The Hippie was sitting in the field watching bees, saying “I don’t know, I don’t know, I don’t know….” over and over and over again.
The Dragon was watching as a woman in full armor, wielding an axe, pruned the trees of the field with expert horticultural precision, using kung fu and tai chi moves in rapid fire combination. One couldn’t even tell they’d been pruned. She had a Jägermeister logo on her pyrex funnel hat with a satellite dish connected to it. The Dragon smiled and waved at me before burning the brush pile the arborist had made.
“Winter is coming.” He said.
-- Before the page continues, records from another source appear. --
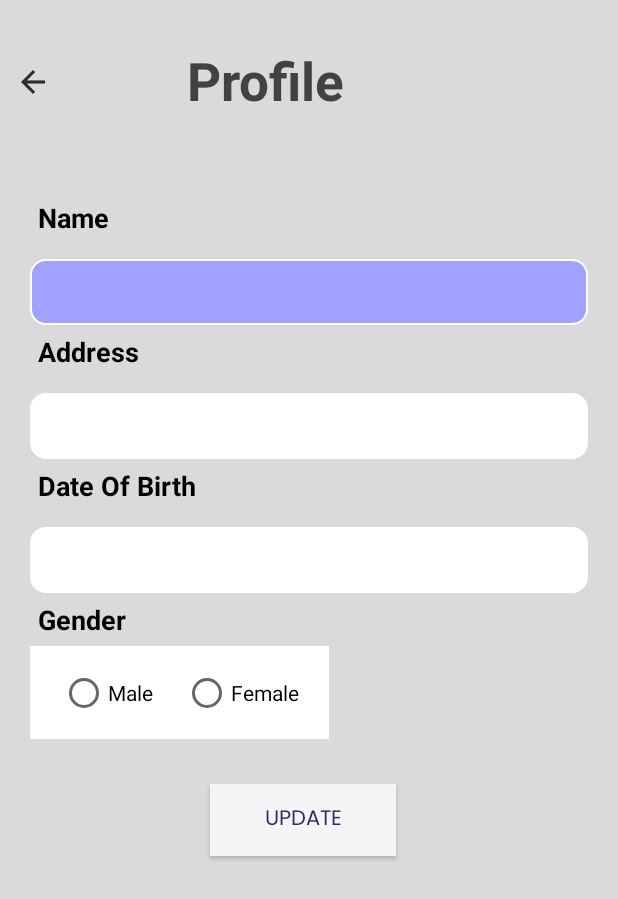
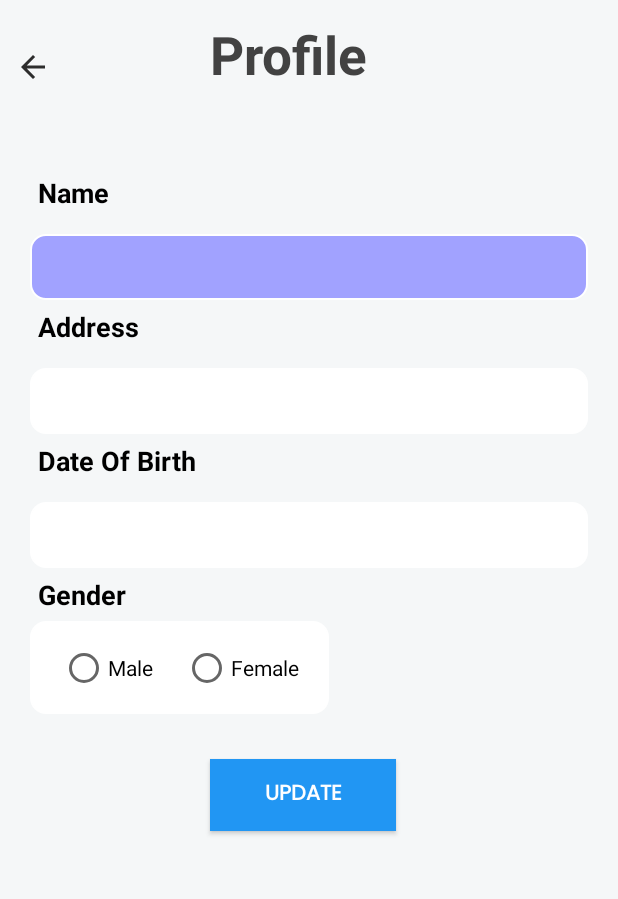
Before and after one commit to ezio341/Cambox, an Android app: the layout fragment_edit_profile.xml on its own in the app's theme, with its tools: preview values and no code run, on a phone screen of 412 x 824 dp. Shown: the top 899 px of the screen. Run offline under Robolectric (Android 15) with nearby library versions, the phone set to English and light mode, and no system bars.

Commit message:
fixed UI

```diff
--- a/app/src/main/java/com/example/cambox/MainActivity.java
+++ b/app/src/main/java/com/example/cambox/MainActivity.java
@@ -29,6 +29,7 @@ public class MainActivity extends AppCompatActivity {
         setContentView(R.layout.activity_menu);
         user = (User)getIntent().getParcelableExtra("user");
         getFragment(new ProductFragment(user));
+        getSupportActionBar().hide();
 
         bottom_view = findViewById(R.id.bottom_view);
         bottom_view.setOnNavigationItemSelectedListener(new BottomNavigationView.OnNavigationItemSelectedListener(){
--- a/app/src/main/res/layout/fragment_edit_profile.xml
+++ b/app/src/main/res/layout/fragment_edit_profile.xml
@@ -11,29 +11,33 @@
     </data>
 
     <RelativeLayout
+        android:id="@+id/editprofilelayout"
         android:layout_width="match_parent"
         android:layout_height="match_parent"
-        android:background="#DADADA">
+        android:background="#F5F7F8">
 
         <LinearLayout
+            android:id="@+id/headereditprofile"
             android:layout_width="match_parent"
             android:layout_height="wrap_content"
+            android:layout_alignParentTop="true"
+            android:layout_marginTop="0dp"
             android:orientation="horizontal">
 
             <Button
                 android:id="@+id/btnEditProfileBack"
-                android:layout_width="wrap_content"
+                android:layout_width="45dp"
                 android:layout_height="wrap_content"
                 android:layout_marginLeft="10dp"
-                android:layout_marginTop="10dp"
+                android:layout_marginTop="0dp"
                 android:background="#00FFFFFF"
                 android:drawableStart="@drawable/ic_back" />
 
             <TextView
                 android:layout_width="154dp"
                 android:layout_height="73dp"
-                android:layout_marginLeft="2dp"
-                android:layout_marginTop="17dp"
+                android:layout_marginLeft="60dp"
+                android:layout_marginTop="0dp"
                 android:baselineAligned="false"
                 android:gravity="center"
                 android:padding="5dp"
@@ -46,13 +50,13 @@
         <LinearLayout
             android:id="@+id/form_layout"
             android:layout_width="match_parent"
-            android:layout_height="582dp"
+            android:layout_height="match_parent"
             android:layout_alignParentBottom="true"
             android:layout_alignParentStart="true"
-            android:layout_alignParentTop="true"
-            android:layout_marginBottom="42dp"
+            android:layout_below="@+id/headereditprofile"
+            android:layout_marginBottom="100dp"
             android:layout_marginStart="0dp"
-            android:layout_marginTop="107dp"
+            android:layout_marginTop="17dp"
             android:orientation="vertical"
             android:padding="20dp">
 
@@ -71,11 +75,11 @@
                 android:id="@+id/mName"
                 android:layout_width="match_parent"
                 android:layout_height="44dp"
-                android:text="@{profile.name}"
                 android:layout_marginTop="10dp"
                 android:background="@drawable/custom_input_profile"
                 android:ems="10"
-                android:inputType="textPersonName" />
+                android:inputType="textPersonName"
+                android:text="@{profile.name}" />
 
             <TextView
                 android:layout_width="fill_parent"
@@ -92,10 +96,10 @@
                 android:layout_width="match_parent"
                 android:layout_height="44dp"
                 android:layout_marginTop="10dp"
-                android:text="@{profile.address}"
                 android:background="@drawable/custom_input_profile"
                 android:ems="10"
-                android:inputType="textPersonName" />
+                android:inputType="textPersonName"
+                android:text="@{profile.address}" />
 
             <TextView
                 android:layout_width="fill_parent"
@@ -112,12 +116,12 @@
                 android:layout_width="match_parent"
                 android:layout_height="44dp"
                 android:layout_marginTop="10dp"
-                android:text="@{profile.dob}"
+                android:background="@drawable/custom_input_profile"
+                android:clickable="true"
+                android:ems="10"
                 android:focusable="false"
-                android:clickable="true"
-                android:background="@drawable/custom_input_profile"
-                android:ems="10"
-                android:inputType="number" />
+                android:inputType="number"
+                android:text="@{profile.dob}" />
 
             <TextView
                 android:id="@+id/textView16"
@@ -133,7 +137,7 @@
             <RadioGroup
                 android:layout_width="wrap_content"
                 android:layout_height="62dp"
-                android:background="@color/cardview_light_background">
+                android:background="@drawable/custom_input_profile">
 
                 <LinearLayout
                     android:layout_width="wrap_content"
@@ -144,17 +148,17 @@
                         android:id="@+id/rbMale"
                         android:layout_width="wrap_content"
                         android:layout_height="wrap_content"
+                        android:layout_marginStart="20dp"
                         android:layout_marginTop="15dp"
-                        android:layout_marginStart="20dp"
                         android:text="Male" />
 
                     <RadioButton
                         android:id="@+id/rbFemale"
                         android:layout_width="wrap_content"
                         android:layout_height="wrap_content"
+                        android:layout_marginEnd="20dp"
                         android:layout_marginStart="20dp"
                         android:layout_marginTop="15dp"
-                        android:layout_marginEnd="20dp"
                         android:text="Female" />
                 </LinearLayout>
 
@@ -166,10 +170,11 @@
                 android:layout_height="wrap_content"
                 android:layout_marginLeft="120dp"
                 android:layout_marginTop="30dp"
-                android:background="@color/browser_actions_bg_grey"
+                android:background="#2196F3"
                 android:fontFamily="@font/poppins"
                 android:text="Update"
-                android:textColor="#282D64" />
+                android:textColor="#FEFEFF"
+                android:textStyle="bold" />
 
 
         </LinearLayout>
--- a/app/src/main/res/layout/fragment_product.xml
+++ b/app/src/main/res/layout/fragment_product.xml
@@ -23,29 +23,18 @@
             app:layout_constraintStart_toStartOf="parent"
             app:layout_constraintTop_toTopOf="parent">
 
-            <ImageButton
-                android:id="@+id/imageButton2"
-                android:layout_width="60dp"
-                android:layout_height="60dp"
-                android:layout_marginStart="24dp"
-                android:layout_marginTop="16dp"
-                android:background="@drawable/ic_back"
-                app:layout_constraintStart_toStartOf="parent"
-                app:layout_constraintTop_toTopOf="parent">
-
-            </ImageButton>
-
             <TextView
                 android:id="@+id/textView6"
                 android:layout_width="wrap_content"
                 android:layout_height="wrap_content"
                 android:layout_marginStart="24dp"
+                android:layout_marginTop="24dp"
                 android:fontFamily="@font/poppins_bold"
                 android:text="Products"
                 android:textColor="#0A1034"
                 android:textSize="32dp"
                 app:layout_constraintStart_toStartOf="parent"
-                app:layout_constraintTop_toBottomOf="@+id/imageButton2">
+                app:layout_constraintTop_toTopOf="parent">
 
             </TextView>
 
```
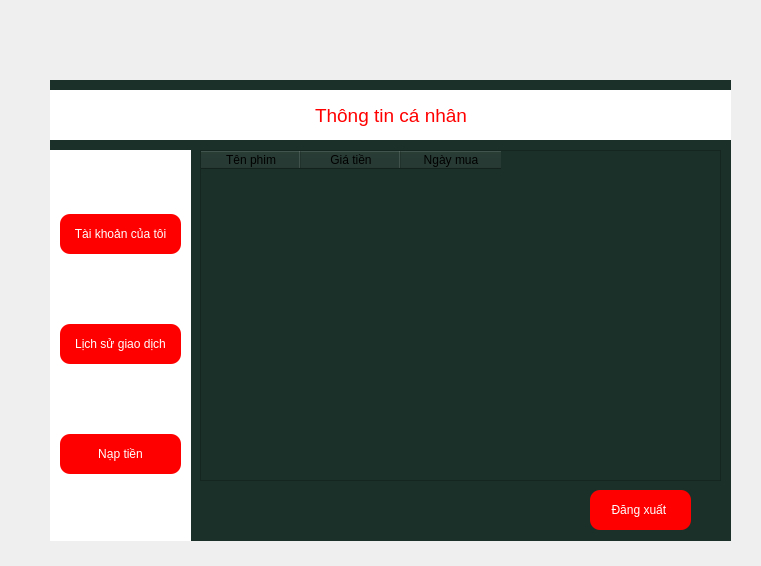
Above: acc_info.ui from Hahahahihihohe/LTUD before the change. Below: the same form after it.
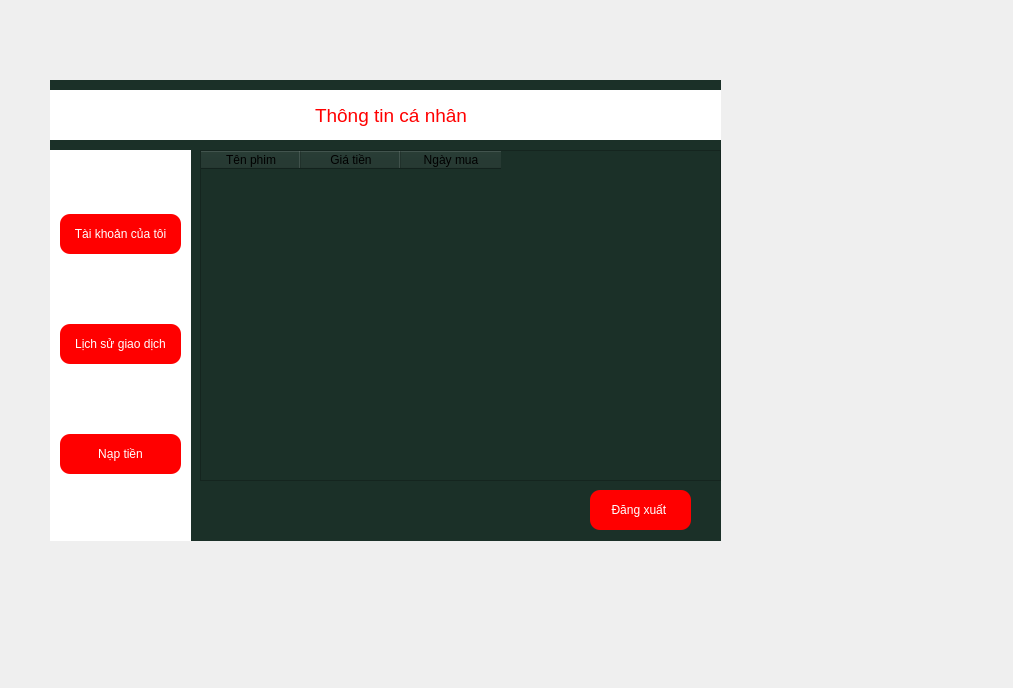
That is the form after the change.

Commit message:
Merge remote-tracking branch 'origin/backend'
# Conflicts:
#	main.py

Diff of the .ui file:
```diff
--- a/acc_info.ui
+++ b/acc_info.ui
@@ -6,8 +6,8 @@
    <rect>
     <x>0</x>
     <y>0</y>
-    <width>761</width>
-    <height>566</height>
+    <width>1013</width>
+    <height>688</height>
    </rect>
   </property>
   <property name="windowTitle">
@@ -19,7 +19,7 @@
      <rect>
       <x>50</x>
       <y>80</y>
-      <width>681</width>
+      <width>671</width>
       <height>461</height>
      </rect>
     </property>
```
The commit also changes 1 other file.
Lion was watching from a rocky outcrop above. The lion king had come of age. Parenthood would do that to a person.
“Poppies aren’t the answer you know.” He was a pretty courageous guy. He’d seen Godzilla, and even the King of the Jungle knows not to mess around with the stuff of the Blue Oyster Cult.
“I know. I’ve been thinking about TM. Of course, it’s very expensive.” I sighed.
“That’s the point.” He was licking his paw, grooming his mane. It really was fabulous.
“Being expensive?” I was shocked.
“Of course. You know how to meditate, don’t you?” His cub had shown up and was chasing his tail as he flicked it around.
“Well, yeah. Sit down and shut up.” And indeed, I was good at it, liked it a lot, it was really valuable. I just didn’t do it as often as I should.
“Well?” When the sages start spouting words of wisdom, I like to listen.
“If you paid someone $960 for a ritual and a mantra and lessons in how to do what you already know how to do, would you do it?”
“Of course!” Frugality is my middle name. Well, one of them, I have lots of them, some not very nice.
“Okay. I see what you mean about the poppies, these people all seem to be asleep! I wish it would snow.”
I woke up.
After I got back home I paid the money for the ritual and the mantra and lessons in how to do what I already knew how to do. It worked. I love my mantra, I won’t tell you what it is, it’s secret. I loved my ritual. I love my TM.
It started to snow, and it snowed for eight feet, but as my mind opened up, the noise of the snow became something else, each pixel of interference a unique and beautiful crystal reflecting the light of winter. Patti Smith rocked me, and suddenly I knew that it would never end. Transcend, transcend.
Ain’t it Strange?
Linda Brooke Stabler, Ph.D.